While some of the world’s ruling parties have taken a battering for their approaches to the coronavirus pandemic, the NLD’s electoral prospects are expected to be relatively unaffected due to its reliably strong political base among ethnic Bamar, not to mention the main opposition USDP’s failure to rebrand itself. The downside is that it could mean that the NLD can continue to neglect policies that would improve economic conditions in non-Bamar areas. However, a group of ethnic parties has formed a coalition, looking to strengthen their bargaining power after feeling dissatisfied with the lack of progress towards ethnic reconciliation over the past five years. It remains to be seen whether they can negotiate terms for economic improvements in their respective regions, but signs point to the central government at least being pushed to take meaningful steps toward long-term prosperity for all of the population in its next term.
Just over a week before voting takes place, the NLD announced a plan to create jobs and attract foreign investment, called the Myanmar Economic Recovery and Reform Plan. The devil, as they say, might be in the details as to whether this plan might accomplish both economic development and reconciliation.
The author is grateful for the comments and suggestions provided by Election Watch Myanmar team members Julia Nguyen and Matthew Putman.
Other Dispatches in this Election Watch Series:
Election Watch Myanmar (Oct. 8): A Country at War with Itself Goes to the Polls
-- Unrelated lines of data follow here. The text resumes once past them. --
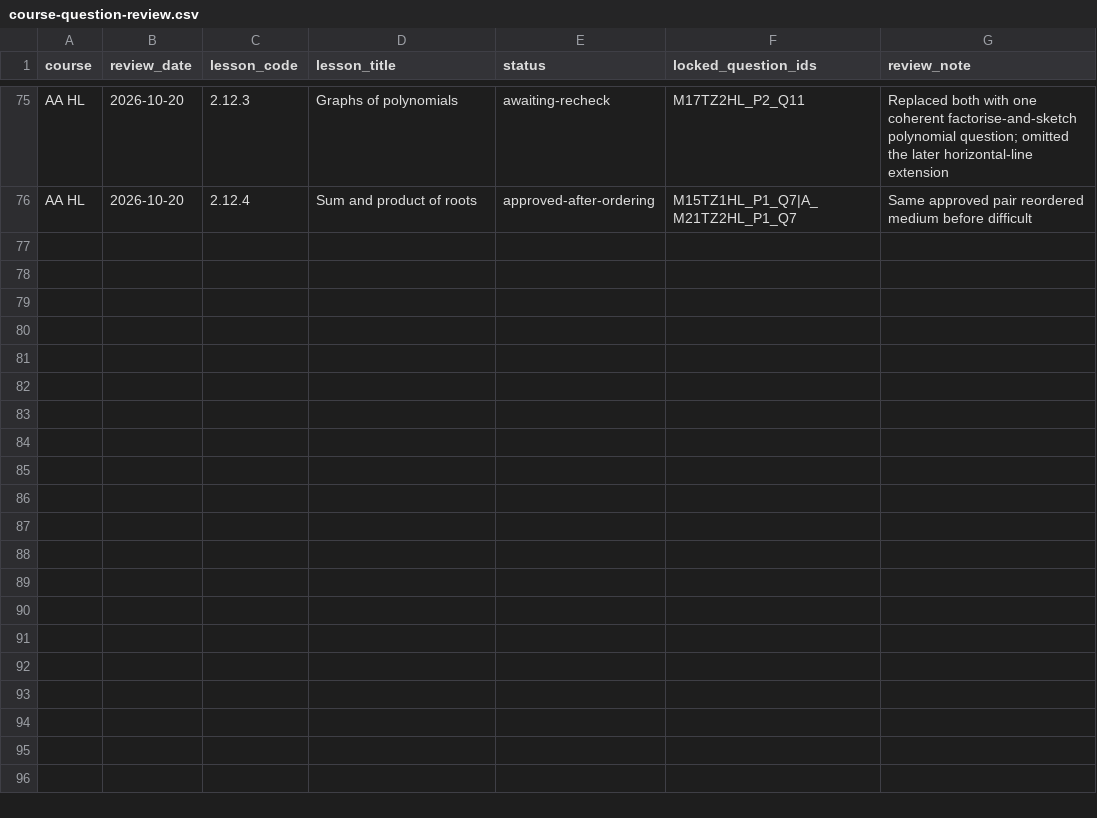
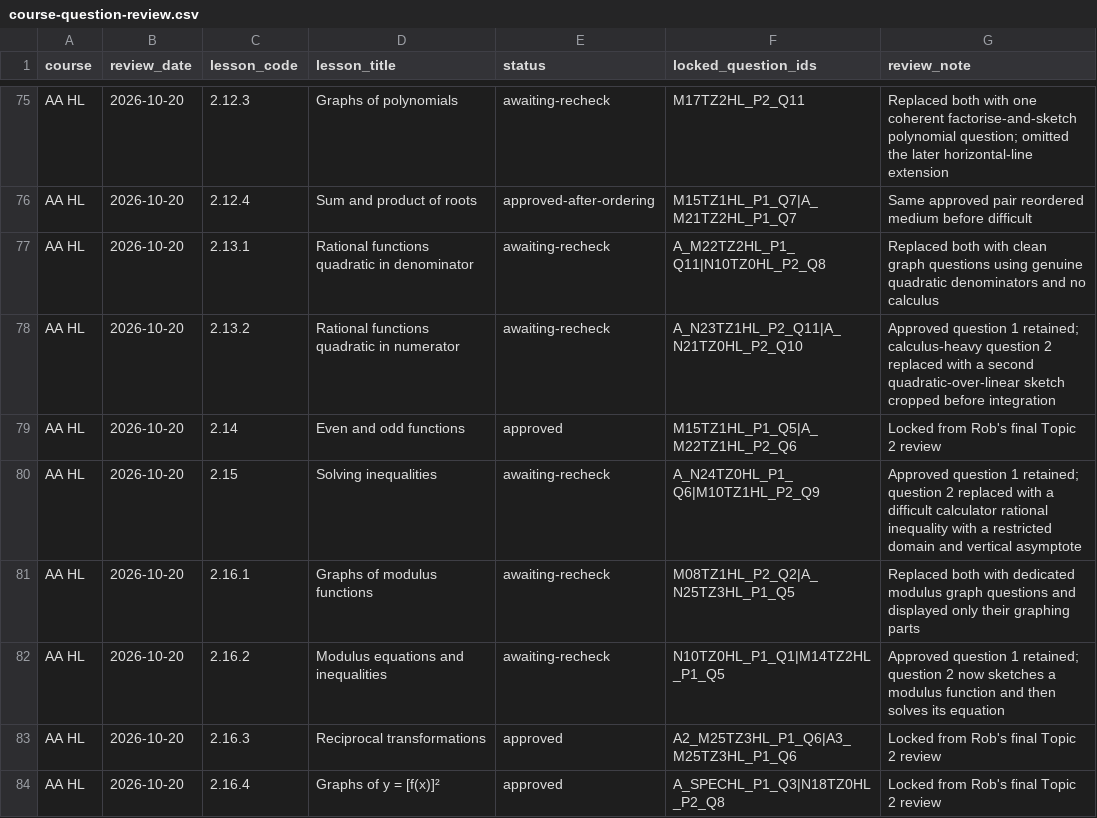
Before and after one commit to robbieflynn/mrflynnib-chatgpt, a CSV file: course-platform-pilot/course-question-review.csv, drawn as a sheet; only a part is shown, gaps mark what is left out; the diff names each change by its address in the sheet, - before the commit and + after, or states it on an @@ line.

Commit message:
Finish AA HL topic 2 question review

```diff
--- a/course-platform-pilot/course-question-review.csv
+++ b/course-platform-pilot/course-question-review.csv
+row 77: AA HL | 2026-10-20 | 2.13.1 | Rational functions quadratic in denominator | awaiting-recheck | A_M22TZ2HL_P1_Q11|N10TZ0HL_P2_Q8 | Replaced both with clean graph questions using genuine quadratic denominators and no calculus
+row 78: AA HL | 2026-10-20 | 2.13.2 | Rational functions quadratic in numerator | awaiting-recheck | A_N23TZ1HL_P2_Q11|A_N21TZ0HL_P2_Q10 | Approved question 1 retained; calculus-heavy question 2 replaced with a second quadratic-over-linear sketch cropped before integration
+row 79: AA HL | 2026-10-20 | 2.14 | Even and odd functions | approved | M15TZ1HL_P1_Q5|A_M22TZ1HL_P2_Q6 | Locked from Rob's final Topic 2 review
+row 80: AA HL | 2026-10-20 | 2.15 | Solving inequalities | awaiting-recheck | A_N24TZ0HL_P1_Q6|M10TZ1HL_P2_Q9 | Approved question 1 retained; question 2 replaced with a difficult calculator rational inequality with a restricted domain and vertical asymptote
+row 81: AA HL | 2026-10-20 | 2.16.1 | Graphs of modulus functions | awaiting-recheck | M08TZ1HL_P2_Q2|A_N25TZ3HL_P1_Q5 | Replaced both with dedicated modulus graph questions and displayed only their graphing parts
+row 82: AA HL | 2026-10-20 | 2.16.2 | Modulus equations and inequalities | awaiting-recheck | N10TZ0HL_P1_Q1|M14TZ2HL_P1_Q5 | Approved question 1 retained; question 2 now sketches a modulus function and then solves its equation
+row 83: AA HL | 2026-10-20 | 2.16.3 | Reciprocal transformations | approved | A2_M25TZ3HL_P1_Q6|A3_M25TZ3HL_P1_Q6 | Locked from Rob's final Topic 2 review
+row 84: AA HL | 2026-10-20 | 2.16.4 | Graphs of y = [f(x)]² | approved | A_SPECHL_P1_Q3|N18TZ0HL_P2_Q8 | Locked from Rob's final Topic 2 review
```
Also changed, not shown: course-platform-pilot/practice-audit.csv, 2 other files.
Election Watch Myanmar (Nov. 6): Three Questions Surrounding Myanmar's General Election
Election Watch Myanmar (Nov. 17): A Renewed Mandate for the Returning Party